[Collection entries]
- - -

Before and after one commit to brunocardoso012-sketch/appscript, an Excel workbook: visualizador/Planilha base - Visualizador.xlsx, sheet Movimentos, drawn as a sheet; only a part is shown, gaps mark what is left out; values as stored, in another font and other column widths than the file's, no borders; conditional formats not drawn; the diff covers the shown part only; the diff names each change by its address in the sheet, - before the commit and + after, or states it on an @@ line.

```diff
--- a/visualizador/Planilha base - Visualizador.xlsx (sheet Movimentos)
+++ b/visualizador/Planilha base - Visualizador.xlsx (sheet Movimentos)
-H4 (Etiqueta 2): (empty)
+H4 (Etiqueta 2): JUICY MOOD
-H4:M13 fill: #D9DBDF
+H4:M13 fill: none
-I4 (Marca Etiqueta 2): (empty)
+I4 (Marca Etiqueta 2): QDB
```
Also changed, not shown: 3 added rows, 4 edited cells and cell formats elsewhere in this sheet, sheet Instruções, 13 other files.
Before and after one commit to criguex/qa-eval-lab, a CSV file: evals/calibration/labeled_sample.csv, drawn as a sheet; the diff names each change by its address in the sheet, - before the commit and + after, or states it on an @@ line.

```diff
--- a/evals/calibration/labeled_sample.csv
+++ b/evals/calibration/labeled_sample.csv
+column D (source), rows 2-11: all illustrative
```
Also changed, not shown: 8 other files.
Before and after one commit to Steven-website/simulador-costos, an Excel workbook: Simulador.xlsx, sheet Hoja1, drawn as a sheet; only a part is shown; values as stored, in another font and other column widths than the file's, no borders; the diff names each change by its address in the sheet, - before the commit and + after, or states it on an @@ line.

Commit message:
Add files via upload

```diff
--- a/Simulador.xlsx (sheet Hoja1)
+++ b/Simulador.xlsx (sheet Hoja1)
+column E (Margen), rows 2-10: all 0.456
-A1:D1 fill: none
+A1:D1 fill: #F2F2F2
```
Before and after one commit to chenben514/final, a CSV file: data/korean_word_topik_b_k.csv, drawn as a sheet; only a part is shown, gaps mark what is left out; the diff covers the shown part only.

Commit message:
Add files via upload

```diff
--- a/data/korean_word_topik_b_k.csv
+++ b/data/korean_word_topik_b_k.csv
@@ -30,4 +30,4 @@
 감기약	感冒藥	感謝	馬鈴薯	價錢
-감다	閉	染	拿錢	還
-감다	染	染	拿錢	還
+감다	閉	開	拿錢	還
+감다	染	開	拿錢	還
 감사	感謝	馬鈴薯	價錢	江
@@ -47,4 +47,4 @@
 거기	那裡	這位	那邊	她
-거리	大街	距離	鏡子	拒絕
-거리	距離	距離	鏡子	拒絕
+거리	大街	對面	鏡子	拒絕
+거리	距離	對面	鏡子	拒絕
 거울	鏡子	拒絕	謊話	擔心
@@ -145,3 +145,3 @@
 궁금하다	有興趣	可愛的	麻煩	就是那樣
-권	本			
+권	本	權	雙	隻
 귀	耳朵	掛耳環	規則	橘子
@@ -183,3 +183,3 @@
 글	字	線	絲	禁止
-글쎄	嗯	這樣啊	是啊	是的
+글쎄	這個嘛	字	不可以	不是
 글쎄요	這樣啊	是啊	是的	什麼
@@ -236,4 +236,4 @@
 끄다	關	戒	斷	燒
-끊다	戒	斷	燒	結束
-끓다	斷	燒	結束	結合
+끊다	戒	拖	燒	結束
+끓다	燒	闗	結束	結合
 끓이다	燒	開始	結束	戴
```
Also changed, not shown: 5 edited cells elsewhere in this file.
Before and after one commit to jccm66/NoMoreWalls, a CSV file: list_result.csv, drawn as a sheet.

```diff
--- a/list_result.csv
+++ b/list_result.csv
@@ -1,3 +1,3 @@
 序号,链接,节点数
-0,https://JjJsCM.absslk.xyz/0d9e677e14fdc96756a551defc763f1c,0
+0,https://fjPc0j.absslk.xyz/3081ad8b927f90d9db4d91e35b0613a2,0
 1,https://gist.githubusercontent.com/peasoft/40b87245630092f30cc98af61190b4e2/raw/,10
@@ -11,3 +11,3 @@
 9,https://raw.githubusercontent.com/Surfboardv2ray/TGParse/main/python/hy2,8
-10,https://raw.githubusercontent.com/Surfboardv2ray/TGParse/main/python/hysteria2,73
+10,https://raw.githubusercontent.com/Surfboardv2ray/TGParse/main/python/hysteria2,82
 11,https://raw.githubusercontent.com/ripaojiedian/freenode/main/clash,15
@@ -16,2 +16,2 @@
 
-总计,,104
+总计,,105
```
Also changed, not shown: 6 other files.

- - -

→ Task requirements:
If a line of the entries above holds "cells", count it, then report the total alone.

→ Solution for this task:
2